Hundreds of hotel workers went on the march on Tuesday in Nicosia to protest a bill before the House that, according to unions, abolishes all provisions of existing employment legislation in the sector and will lead to massive layoffs.
Unions say the new bill, to which they had no input, would abolish the obligation of employers to hire a minimum number of people in all hotel specialities, and would give hoteliers the opportunity to outsource more services.
The bill, the unions said, repeals all the provisions of existing legislation that obliges hotels to employ a sufficient number of employees in all specialities and regulates their employment terms. It also introduces a new provision which allows the rental or sublease of restaurants and bars of hotels to third parties.
The leaders of the SEK and PEO trade unions, who took part in the protest march from the finance ministry to the House, said the bill effectively deregulates the labour market in the sector and jeopardises upcoming discussions on the new collective agreement for the industry.
The two unions did not rule out more dynamic measures if the bill was not withdrawn.
Protesters gathered at around 11am at the finance ministry holding banners demanding their current collective agreement be honoured, ‘no to outsourcing laws for hotels’ and ‘golden hoteliers throw workers out on the streets’.
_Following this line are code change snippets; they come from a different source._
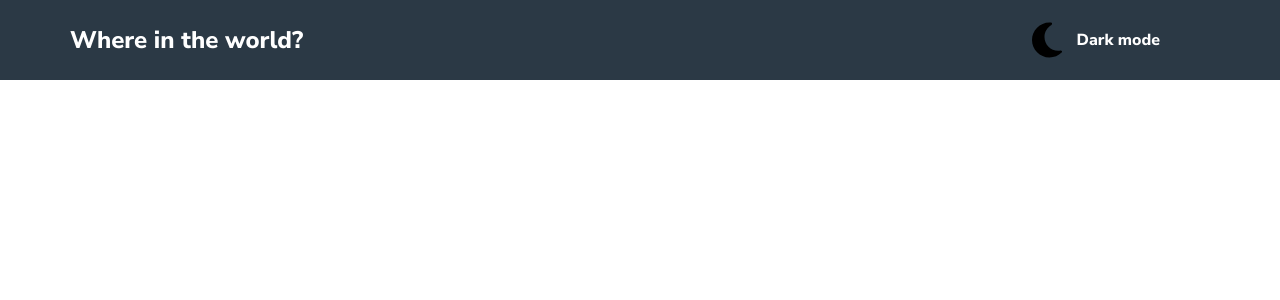
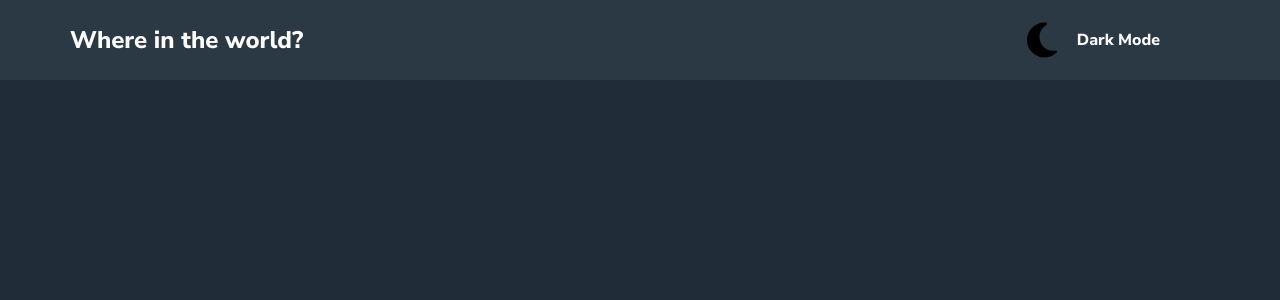
Before and after one commit to Frontendmentor-Gautham/Rest-countries, a React (Create React App) app: page / in a window 1280 px wide. Shown: the top 300 px of the page. Built offline with nearby package versions, Linux system fonts and the light colour scheme.

Commit message:
completed toggling part

```diff
--- a/src/App.css
+++ b/src/App.css
@@ -12,3 +12,56 @@ body {
   margin: 0;
   box-sizing: border-box;
 }
+
+.light {
+  background-color: hsl(0, 0%, 98%);
+}
+
+.dark {
+  background-color: hsl(207, 26%, 17%);
+}
+
+.dark-text {
+  color: hsl(0, 0%, 100%);
+}
+
+.light-text {
+  color: hsl(200, 15%, 8%);
+}
+
+.navbar {
+  display: flex;
+  justify-content: space-between;
+  align-items: center;
+  height: 10vh;
+  padding: 0px 70px;
+}
+
+.dark-navbar {
+  background-color: hsl(209, 23%, 22%);
+}
+
+.light-navbar {
+  background-color: hsl(0, 0%, 100%);
+}
+
+.theme-container {
+  display: flex;
+  justify-content: space-evenly;
+  align-items: center;
+  padding-right: 50px;
+}
+
+.theme-container img {
+  height: 40px;
+  margin-right: 20px;
+  cursor: pointer;
+}
+
+.light-dark-image {
+  display: none;
+}
+
+.dark-light-image {
+  display: none;
+}
--- a/src/App.js
+++ b/src/App.js
@@ -1,9 +1,57 @@
-import { useState } from "react";
+import { useState, useEffect } from "react";
 import "./App.css";
-import Navbar from "./Components/Navbar";
+import moonDarkTheme from "./images/moon-dark-theme.svg";
+import moonLightTheme from "./images/moon-light.svg";
 
 function App() {
-  return <Navbar />;
+  const [theme, setTheme] = useState("dark");
+
+  const changeTheme = () => {
+    if (theme === "light") {
+      setTheme("dark");
+    } else {
+      setTheme("light");
+    }
+  };
+
+  useEffect(() => {
+    switch (theme) {
+      case "dark":
+        document.body.classList.add("dark");
+        break;
+      case "light":
+        document.body.classList.remove("dark");
+        break;
+      default:
+        break;
+    }
+  }, [theme]);
+
+  return (
+    <>
+      <nav className={`${theme}-navbar navbar`}>
+        <div>
+          <h1 className={`${theme}-text`}>Where in the world?</h1>
+        </div>
+
+        <div className="theme-container">
+          <img
+            onClick={changeTheme}
+            className={`${theme}-dark-image`}
+            src={moonDarkTheme}
+            alt="Dark theme moon"
+          />
+          <img
+            onClick={changeTheme}
+            className={`${theme}-light-image`}
+            src={moonLightTheme}
+            alt="Dark theme moon"
+          />
+          <h4 className={`${theme}-text`}>Dark Mode</h4>
+        </div>
+      </nav>
+    </>
+  );
 }
 
 export default App;
--- a/src/Components/Navbar.css
+++ /dev/null
@@ -1,28 +0,0 @@
-nav {
-  background-color: hsl(209, 23%, 22%);
-}
-
-h1 {
-  color: hsl(0, 0%, 100%);
-}
-
-.theme-image {
-  color: #fff;
-  height: 40px;
-  margin-right: 15px;
-}
-
-.navbar {
-  display: flex;
-  justify-content: space-between;
-  align-items: center;
-  height: 10vh;
-  padding: 0px 70px;
-}
-
-.theme-container {
-  display: flex;
-  justify-content: space-evenly;
-  align-items: center;
-  padding-right: 50px;
-}
--- a/src/Components/Navbar.js
+++ /dev/null
@@ -1,46 +0,0 @@
-import React, { useState, useEffect } from "react";
-import "./Navbar.css";
-import moonLight from "../images/moon-light.svg";
-import moonDark from "../images/moon-dark.svg";
-
-const Navbar = () => {
-  const [theme, setTheme] = useState("dark");
-
-  const changeTheme = () => {
-    if (theme === "light") {
-      setTheme("dark");
-    } else {
-      setTheme("light");
-    }
-  };
-
-  useEffect(() => {
-    switch (theme) {
-      case "dark":
-        document.body.classList.add("light");
-        break;
-      case "light":
-        document.body.classList.remove("dark");
-        break;
-      default:
-        break;
-    }
-  }, [theme]);
-
-  return (
-    <>
-      <nav className="navbar">
-        <div>
-          <h1>Where in the world?</h1>
-        </div>
-
-        <div className="theme-container">
-          <img className="theme-image" src={moonDark} alt="Dark theme moon" />
-          <h4>Dark mode</h4>
-        </div>
-      </nav>
-    </>
-  );
-};
-
-export default Navbar;
```
Also changed, not shown: src/images/moon-dark-theme.svg (renamed from src/images/moon-dark.svg).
Hoteliers have seen record levels of visitors over the past three years due to the tourism boom.
According to PEO chief Pambis Kyritsis, current collective agreement are not being respected by hoteliers “and there are no industrial relations in a rapidly-growing sector of the economy”.
“Then the government comes with a bill, which provides for further deregulation,” Kyritsis said, adding that the bill would entitle hoteliers to sublet sections of their premises. This would mean they did not have to comply with the regulations currently in force, in term of staff rights, or the hoteliers’ obligation to be accountable for what is happening in their hotels. “This will result in increased unregulated work, and will result in even greater problems for hotel guests,” he said.
SEK’s general-secretary Andreas Matsas warned: “If policies are promoted that contribute to further deregulation of the labour market and call into question the importance and role of workers, this will affect the collective bargaining process and contribute to the breakdown of industrial peace.”
Matsas said that already in the sector, the undeclared work rate is over 20 per cent, and wages were below the hourly average in Cyprus.
Earlier this month, the statistical service released figures showing that hourly labour costs were lowest in hotel and catering services at €7.50. The hotel and catering sector was at the bottom of the list, with an average yearly cost of €15,711 per employee.
One woman at the protest told CNA she had been working in a hotel for 16 years and was earning only €800 a month. “Can they [hoteliers] live on €800? Let them try it for at least a month.”
According to the resolution delivered by unions to the government during Tuesday’s protest, the proposed changes under the new bill are superseded by the current law, which provides that every hotel according to its category is obliged to employ a sufficient number of staff, suitably trained in all specialties to offer quality services. It also includes provisions on the employment of staff.
The unions are calling for a dialogue. If this is not forthcoming, they warned that they would react more forcefully. They asked the labour ministry to intervene during their visit to the various government departments on Tuesday.